But it’s not true. Consumers love deals.
Deals are evergreen; just look at last weekend with Black Friday and Cyber Monday (etc.). US consumers are as deal-crazy as they ever have been. One could even argue that they are now so conditioned to look for deals, coupons and savings that most won’t buy without some incentive.
What’s changed from 2010-2011 and its daily deal mania is that consumers have grown weary of the “daily deals” style push e-mail model featuring a lot of items that aren’t particularly relevant or interesting. Once consumers have a couple of negative experiences with deals they become far more selective and are often reluctant to “go there” again.
Furthermore the well-publicized struggles of some merchants that used deals have made it more difficult for many deal purveyors to bring new merchants into the system. There’s an analogy between daily deals and social media: most small merchants don’t know how to “work” the system particularly well.
But consider this: as people are writing the epitaph for daily deals VC firm Andreessen Horowitz just pumped $85 million (yes $85 million) into “daily deals” site Zulily. Zulily could equally be characterized as a marketplace for moms and kid-related items.
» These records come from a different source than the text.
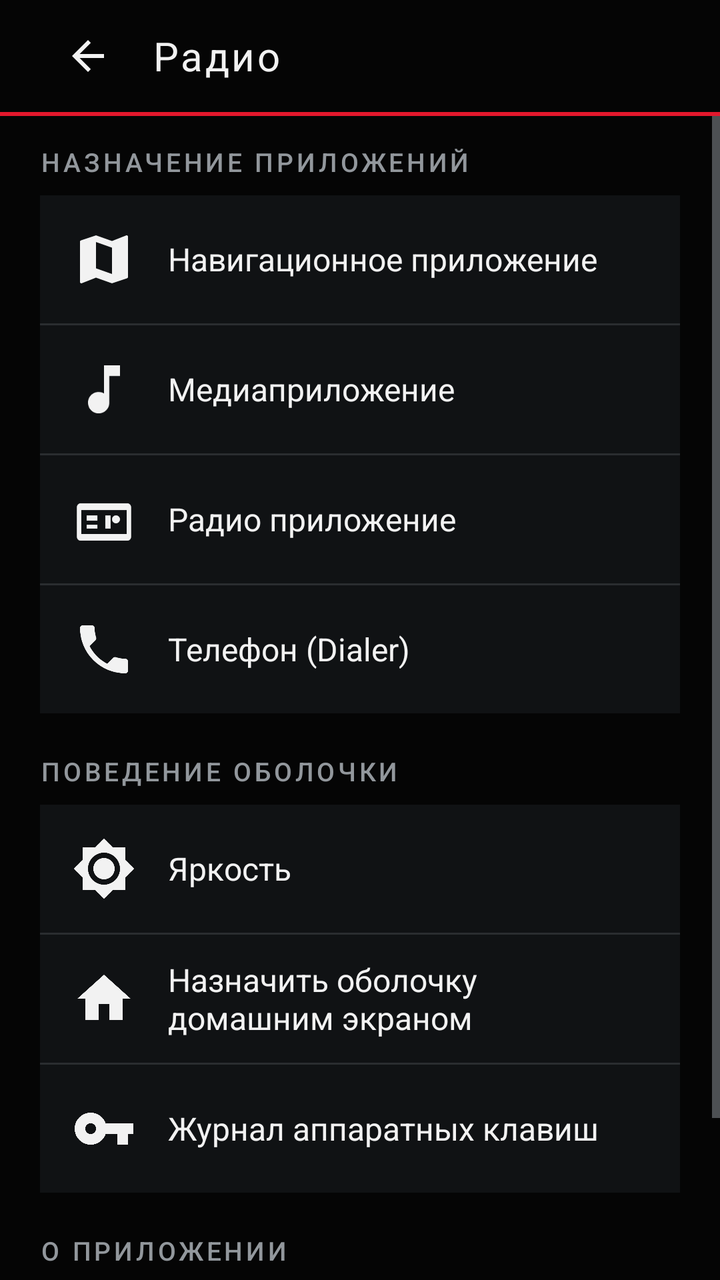
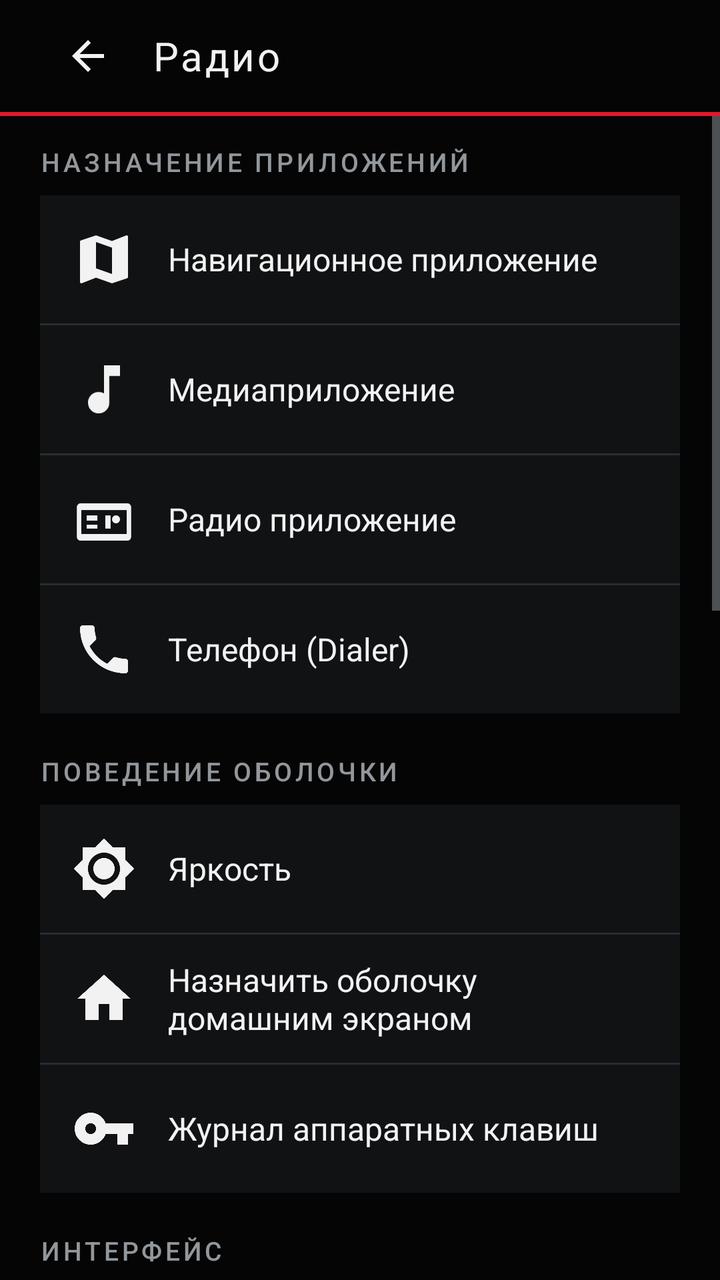

Compare the two renders of this Android layout. The source of the first and the diff that turns it into the second are given below.
<!-- AndroidManifest.xml: application theme Theme.VWShell -->
<!-- res/layout/fragment_settings.xml -->
<?xml version="1.0" encoding="utf-8"?>
<LinearLayout xmlns:android="http://schemas.android.com/apk/res/android"
    android:layout_width="match_parent" android:layout_height="match_parent"
    android:orientation="vertical" android:background="@color/vw_background">

    <include layout="@layout/layout_section_header"/>
    <View android:layout_width="match_parent" android:layout_height="@dimen/accent_line" android:background="@drawable/accent_line"/>

    <ScrollView android:layout_width="match_parent" android:layout_height="0dp" android:layout_weight="1"
        android:clipToPadding="false" android:paddingBottom="16dp">

        <LinearLayout android:layout_width="match_parent" android:layout_height="wrap_content"
            android:orientation="vertical" android:paddingStart="@dimen/screen_padding" android:paddingEnd="@dimen/screen_padding">

            <TextView style="@style/VW.SectionLabel" android:layout_width="match_parent" android:layout_height="wrap_content"
                android:paddingTop="14dp" android:paddingBottom="8dp" android:text="@string/settings_apps"/>

            
            <LinearLayout android:id="@+id/rowNavApp" style="@style/VW.SettingRow">
                <ImageView style="@style/VW.SettingIcon" android:src="@drawable/ic_nav"/>
                <TextView style="@style/VW.SettingTitle" android:text="@string/settings_nav_app"/>
                <TextView android:id="@+id/valNavApp" style="@style/VW.SettingValue"/>
            </LinearLayout>
            <View style="@style/VW.Divider"/>

            
            <LinearLayout android:id="@+id/rowMediaApp" style="@style/VW.SettingRow">
                <ImageView style="@style/VW.SettingIcon" android:src="@drawable/ic_media"/>
                <TextView style="@style/VW.SettingTitle" android:text="@string/settings_media_app"/>
                <TextView android:id="@+id/valMediaApp" style="@style/VW.SettingValue"/>
            </LinearLayout>
            <View style="@style/VW.Divider"/>

            
            <LinearLayout android:id="@+id/rowRadioApp" style="@style/VW.SettingRow">
                <ImageView style="@style/VW.SettingIcon" android:src="@drawable/ic_radio"/>
                <TextView style="@style/VW.SettingTitle" android:text="@string/settings_radio_app"/>
                <TextView android:id="@+id/valRadioApp" style="@style/VW.SettingValue"/>
            </LinearLayout>
            <View style="@style/VW.Divider"/>

            
            <LinearLayout android:id="@+id/rowPhoneApp" style="@style/VW.SettingRow">
                <ImageView style="@style/VW.SettingIcon" android:src="@drawable/ic_phone"/>
                <TextView style="@style/VW.SettingTitle" android:text="@string/settings_phone_app"/>
                <TextView android:id="@+id/valPhoneApp" style="@style/VW.SettingValue"/>
            </LinearLayout>

            <TextView style="@style/VW.SectionLabel" android:layout_width="match_parent" android:layout_height="wrap_content"
                android:paddingTop="20dp" android:paddingBottom="8dp" android:text="@string/settings_behavior"/>

            
            <LinearLayout android:id="@+id/rowBrightness" style="@style/VW.SettingRow">
                <ImageView style="@style/VW.SettingIcon" android:src="@drawable/ic_brightness"/>
                <TextView style="@style/VW.SettingTitle" android:text="@string/settings_brightness"/>
                <TextView android:id="@+id/valBrightness" style="@style/VW.SettingValue"/>
            </LinearLayout>
            <View style="@style/VW.Divider"/>

            
            <LinearLayout android:id="@+id/rowSetHome" style="@style/VW.SettingRow">
                <ImageView style="@style/VW.SettingIcon" android:src="@drawable/ic_home"/>
                <TextView style="@style/VW.SettingTitle" android:text="@string/settings_set_home"/>
            </LinearLayout>
            <View style="@style/VW.Divider"/>

            
            <LinearLayout android:id="@+id/rowKeylog" style="@style/VW.SettingRow">
                <ImageView style="@style/VW.SettingIcon" android:src="@drawable/ic_key"/>
                <TextView style="@style/VW.SettingTitle" android:text="@string/settings_keylog"/>
            </LinearLayout>

            <TextView style="@style/VW.SectionLabel" android:layout_width="match_parent" android:layout_height="wrap_content"
                android:paddingTop="20dp" android:paddingBottom="8dp" android:text="@string/settings_about"/>

            <TextView android:id="@+id/aboutText"
                android:layout_width="match_parent" android:layout_height="wrap_content"
                android:background="@drawable/bg_panel" android:padding="16dp"
                android:textColor="@color/vw_text_secondary" android:textSize="@dimen/small_text"
                android:lineSpacingExtra="4dp"/>

            <View android:layout_width="match_parent" android:layout_height="24dp"/>
        </LinearLayout>
    </ScrollView>
</LinearLayout>
<!-- res/layout/layout_section_header.xml (included above) -->
<?xml version="1.0" encoding="utf-8"?>
<LinearLayout xmlns:android="http://schemas.android.com/apk/res/android"
    android:layout_width="match_parent"
    android:layout_height="@dimen/topbar_height"
    android:orientation="horizontal"
    android:gravity="center_vertical"
    android:background="@color/vw_background"
    android:paddingStart="@dimen/screen_padding"
    android:paddingEnd="@dimen/screen_padding">

    <ImageButton
        android:id="@+id/btnBack"
        android:layout_width="48dp"
        android:layout_height="48dp"
        android:background="?attr/selectableItemBackgroundBorderless"
        android:src="@drawable/ic_back"
        android:scaleType="centerInside"
        android:contentDescription="@string/back"
        android:focusable="true"/>

    <TextView
        android:id="@+id/sectionTitle"
        android:layout_width="0dp"
        android:layout_height="wrap_content"
        android:layout_weight="1"
        android:layout_marginStart="8dp"
        android:textColor="@color/vw_text_primary"
        android:textSize="@dimen/title_text"
        android:letterSpacing="0.06"
        android:text="@string/radio_title"/>

    <TextView
        android:id="@+id/headerClock"
        android:layout_width="wrap_content"
        android:layout_height="wrap_content"
        android:textColor="@color/vw_text_secondary"
        android:textSize="@dimen/body_text"
        android:fontFamily="sans-serif-light"/>
</LinearLayout>
<!-- resources referenced by this layout -->
<resources>
  <!-- unchanged entries left out for length: 54 -->
</resources>

<!-- the commit's change to res/layout/fragment_settings.xml (unified diff, before → after) -->
@@ -70,6 +70,70 @@
                 <TextView style="@style/VW.SettingTitle" android:text="@string/settings_keylog"/>
             </LinearLayout>
 
+            
+            <TextView style="@style/VW.SectionLabel" android:layout_width="match_parent" android:layout_height="wrap_content"
+                android:paddingTop="20dp" android:paddingBottom="8dp" android:text="@string/settings_interface"/>
+
+            <LinearLayout android:id="@+id/rowClockFormat" style="@style/VW.SettingRow">
+                <ImageView style="@style/VW.SettingIcon" android:src="@drawable/ic_clock"/>
+                <TextView style="@style/VW.SettingTitle" android:text="@string/settings_clock_format"/>
+                <TextView android:id="@+id/valClockFormat" style="@style/VW.SettingValue"/>
+            </LinearLayout>
+            <View style="@style/VW.Divider"/>
+
+            
+            <LinearLayout android:id="@+id/rowSoundSection" style="@style/VW.SettingRow">
+                <ImageView style="@style/VW.SettingIcon" android:src="@drawable/ic_volume"/>
+                <TextView style="@style/VW.SettingTitle" android:text="@string/tile_sound"/>
+            </LinearLayout>
+            <View style="@style/VW.Divider"/>
+
+            
+            <LinearLayout android:id="@+id/rowResetHiddenApps" style="@style/VW.SettingRow">
+                <ImageView style="@style/VW.SettingIcon" android:src="@drawable/ic_apps"/>
+                <TextView style="@style/VW.SettingTitle" android:text="@string/apps_reset_hidden"/>
+            </LinearLayout>
+
+            <TextView style="@style/VW.SectionLabel" android:layout_width="match_parent" android:layout_height="wrap_content"
+                android:paddingTop="20dp" android:paddingBottom="8dp" android:text="@string/settings_system"/>
+
+            <LinearLayout android:id="@+id/rowAndroidSettings" style="@style/VW.SettingRow">
+                <ImageView style="@style/VW.SettingIcon" android:src="@drawable/ic_settings"/>
+                <TextView style="@style/VW.SettingTitle" android:text="@string/settings_android"/>
+            </LinearLayout>
+            <View style="@style/VW.Divider"/>
+
+            <LinearLayout android:id="@+id/rowManageApps" style="@style/VW.SettingRow">
+                <ImageView style="@style/VW.SettingIcon" android:src="@drawable/ic_apps"/>
+                <TextView style="@style/VW.SettingTitle" android:text="@string/settings_apps_manage"/>
+            </LinearLayout>
+            <View style="@style/VW.Divider"/>
+
+            <LinearLayout android:id="@+id/rowBluetooth" style="@style/VW.SettingRow">
+                <ImageView style="@style/VW.SettingIcon" android:src="@drawable/ic_bluetooth"/>
+                <TextView style="@style/VW.SettingTitle" android:text="@string/settings_bluetooth"/>
+            </LinearLayout>
+            <View style="@style/VW.Divider"/>
+
+            <LinearLayout android:id="@+id/rowNotifAccess" style="@style/VW.SettingRow">
+                <ImageView style="@style/VW.SettingIcon" android:src="@drawable/ic_info"/>
+                <TextView style="@style/VW.SettingTitle" android:text="@string/settings_notif_access"/>
+                <TextView android:id="@+id/valNotifAccess" style="@style/VW.SettingValue"/>
+            </LinearLayout>
+            <View style="@style/VW.Divider"/>
+
+            <LinearLayout android:id="@+id/rowSoundSettings" style="@style/VW.SettingRow">
+                <ImageView style="@style/VW.SettingIcon" android:src="@drawable/ic_volume"/>
+                <TextView style="@style/VW.SettingTitle" android:text="@string/settings_sound"/>
+            </LinearLayout>
+            <View style="@style/VW.Divider"/>
+
+            
+            <LinearLayout android:id="@+id/rowResetShell" style="@style/VW.SettingRow">
+                <ImageView style="@style/VW.SettingIcon" android:src="@drawable/ic_back"/>
+                <TextView style="@style/VW.SettingTitle" android:text="@string/settings_reset"/>
+            </LinearLayout>
+
             <TextView style="@style/VW.SectionLabel" android:layout_width="match_parent" android:layout_height="wrap_content"
                 android:paddingTop="20dp" android:paddingBottom="8dp" android:text="@string/settings_about"/>
 
<!-- resource entries referenced after the edit -->
@@ -1,5 +1,62 @@
 <!-- resources referenced by this layout -->
 <resources>
+  <!-- drawable ic_apps (drawable) -->
+  <?xml version="1.0" encoding="utf-8"?>
+  <vector xmlns:android="http://schemas.android.com/apk/res/android"
+      android:width="24dp" android:height="24dp"
+      android:viewportWidth="24" android:viewportHeight="24"
+      android:tint="@color/vw_icon_tint">
+      <path android:fillColor="#FFFFFFFF" android:pathData="M4,8h4V4H4V8zM10,20h4v-4h-4V20zM4,20h4v-4H4V20zM4,14h4v-4H4V14zM10,14h4v-4h-4V14zM16,4v4h4V4H16zM10,8h4V4h-4V8zM16,14h4v-4h-4V14zM16,20h4v-4h-4V20z"/>
+  </vector>
+  <!-- drawable ic_bluetooth (drawable) -->
+  <?xml version="1.0" encoding="utf-8"?>
+  <vector xmlns:android="http://schemas.android.com/apk/res/android"
+      android:width="24dp" android:height="24dp"
+      android:viewportWidth="24" android:viewportHeight="24"
+      android:tint="@color/vw_icon_tint">
+      <path android:fillColor="#FFFFFFFF" android:pathData="M17.71,7.71L12,2h-1v7.59L6.41,5 5,6.41 10.59,12 5,17.59 6.41,19 11,14.41V22h1l5.71,-5.71 -4.3,-4.29 4.3,-4.29zM13,5.83l1.88,1.88L13,9.59V5.83zm1.88,10.46L13,18.17v-3.76l1.88,1.88z"/>
+  </vector>
+  <!-- drawable ic_clock (drawable) -->
+  <vector xmlns:android="http://schemas.android.com/apk/res/android"
+      android:width="24dp" android:height="24dp"
+      android:viewportWidth="24" android:viewportHeight="24"
+      android:tint="@color/vw_text_primary">
+      <path android:fillColor="#FFFFFF" android:pathData="M11.99,2C6.47,2 2,6.48 2,12s4.47,10 9.99,10C17.52,22 22,17.52 22,12S17.52,2 11.99,2zM12,20c-4.42,0 -8,-3.58 -8,-8s3.58,-8 8,-8 8,3.58 8,8 -3.58,8 -8,8zM12.5,7H11v6l5.25,3.15 0.75,-1.23 -4.5,-2.67z"/>
+  </vector>
+  <!-- drawable ic_info (drawable) -->
+  <?xml version="1.0" encoding="utf-8"?>
+  <vector xmlns:android="http://schemas.android.com/apk/res/android"
+      android:width="24dp" android:height="24dp"
+      android:viewportWidth="24" android:viewportHeight="24"
+      android:tint="@color/vw_icon_tint">
+      <path android:fillColor="#FFFFFFFF" android:pathData="M11,7h2v2h-2zM11,11h2v6h-2zM12,2C6.48,2 2,6.48 2,12s4.48,10 10,10 10,-4.48 10,-10S17.52,2 12,2zM12,20c-4.41,0 -8,-3.59 -8,-8s3.59,-8 8,-8 8,3.59 8,8 -3.59,8 -8,8z"/>
+  </vector>
+  <!-- drawable ic_settings (drawable) -->
+  <?xml version="1.0" encoding="utf-8"?>
+  <vector xmlns:android="http://schemas.android.com/apk/res/android"
+      android:width="24dp" android:height="24dp"
+      android:viewportWidth="24" android:viewportHeight="24"
+      android:tint="@color/vw_icon_tint">
+      <path android:fillColor="#FFFFFFFF" android:pathData="M19.14,12.94c0.04,-0.3 0.06,-0.61 0.06,-0.94 0,-0.32 -0.02,-0.64 -0.07,-0.94l2.03,-1.58c0.18,-0.14 0.23,-0.41 0.12,-0.61l-1.92,-3.32c-0.12,-0.22 -0.37,-0.29 -0.59,-0.22l-2.39,0.96c-0.5,-0.38 -1.03,-0.7 -1.62,-0.94L14.4,2.81c-0.04,-0.24 -0.24,-0.41 -0.48,-0.41h-3.84c-0.24,0 -0.43,0.17 -0.47,0.41L9.25,5.35C8.66,5.59 8.12,5.92 7.63,6.29L5.24,5.33c-0.22,-0.08 -0.47,0 -0.59,0.22L2.74,8.87C2.62,9.08 2.66,9.34 2.86,9.48l2.03,1.58C4.84,11.36 4.8,11.69 4.8,12s0.02,0.64 0.07,0.94l-2.03,1.58c-0.18,0.14 -0.23,0.41 -0.12,0.61l1.92,3.32c0.12,0.22 0.37,0.29 0.59,0.22l2.39,-0.96c0.5,0.38 1.03,0.7 1.62,0.94l0.36,2.54c0.05,0.24 0.24,0.41 0.48,0.41h3.84c0.24,0 0.44,-0.17 0.47,-0.41l0.36,-2.54c0.59,-0.24 1.13,-0.56 1.62,-0.94l2.39,0.96c0.22,0.08 0.47,0 0.59,-0.22l1.92,-3.32c0.12,-0.22 0.07,-0.47 -0.12,-0.61l-2.01,-1.59zM12,15.5c-1.93,0 -3.5,-1.57 -3.5,-3.5s1.57,-3.5 3.5,-3.5 3.5,1.57 3.5,3.5 -1.57,3.5 -3.5,3.5z"/>
+  </vector>
+  <!-- drawable ic_volume (drawable) -->
+  <vector xmlns:android="http://schemas.android.com/apk/res/android"
+      android:width="24dp" android:height="24dp"
+      android:viewportWidth="24" android:viewportHeight="24"
+      android:tint="@color/vw_text_primary">
+      <path android:fillColor="#FFFFFF" android:pathData="M3,9v6h4l5,5V4L7,9H3zM16.5,12c0,-1.77 -1.02,-3.29 -2.5,-4.03v8.05c1.48,-0.73 2.5,-2.25 2.5,-4.02zM14,3.23v2.06c2.89,0.86 5,3.54 5,6.71s-2.11,5.85 -5,6.71v2.06c4.01,-0.91 7,-4.49 7,-8.77s-2.99,-7.86 -7,-8.77z"/>
+  </vector>
+  <string name="apps_reset_hidden">Показать все скрытые приложения</string>
+  <string name="settings_android">Настройки Android</string>
+  <string name="settings_apps_manage">Управление приложениями</string>
+  <string name="settings_bluetooth">Bluetooth и подключение</string>
+  <string name="settings_clock_format">Формат времени</string>
+  <string name="settings_interface">Интерфейс</string>
+  <string name="settings_notif_access">Доступ к уведомлениям</string>
+  <string name="settings_reset">Сброс настроек оболочки</string>
+  <string name="settings_sound">Настройки звука</string>
+  <string name="settings_system">Система</string>
+  <string name="tile_sound">Звук</string>
   <!-- unchanged entries left out for length: 54 -->
 </resources>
In that context it emerges as a highly targeted channel, now in excess of 10 million members, for merchants and brands selling to that audience.
Zulily also uses push email but it offers much more “relevant” inventory for its member population.
Beyond this there’s the Nimble Commerce model (or Local Offer Network), which turns deals into display advertising and distributes it across a broader ad network. Deals could equally be shown in search results (and are sometimes). In these other contexts, consumers who are interested in the promotions can act without feeling like they’re being spammed with unwanted offers.
Regardless the deal survivors all need to get smarter about structuring and delivering deals. That is happening and will continue to happen. But the struggles of daily deal publishers really says nothing about consumer interest in saving money.
As another piece of evidence to validate that assertion, look at recent research from Nielsen, xAd and Telmetrics. The question leading to the graphic above was: what would make you click on a mobile ad? The answers above were the top three.
This research pretty clearly shows what makes a mobile ad interesting to consumers: local relevance, a familiar brand — and/or some appealing offer.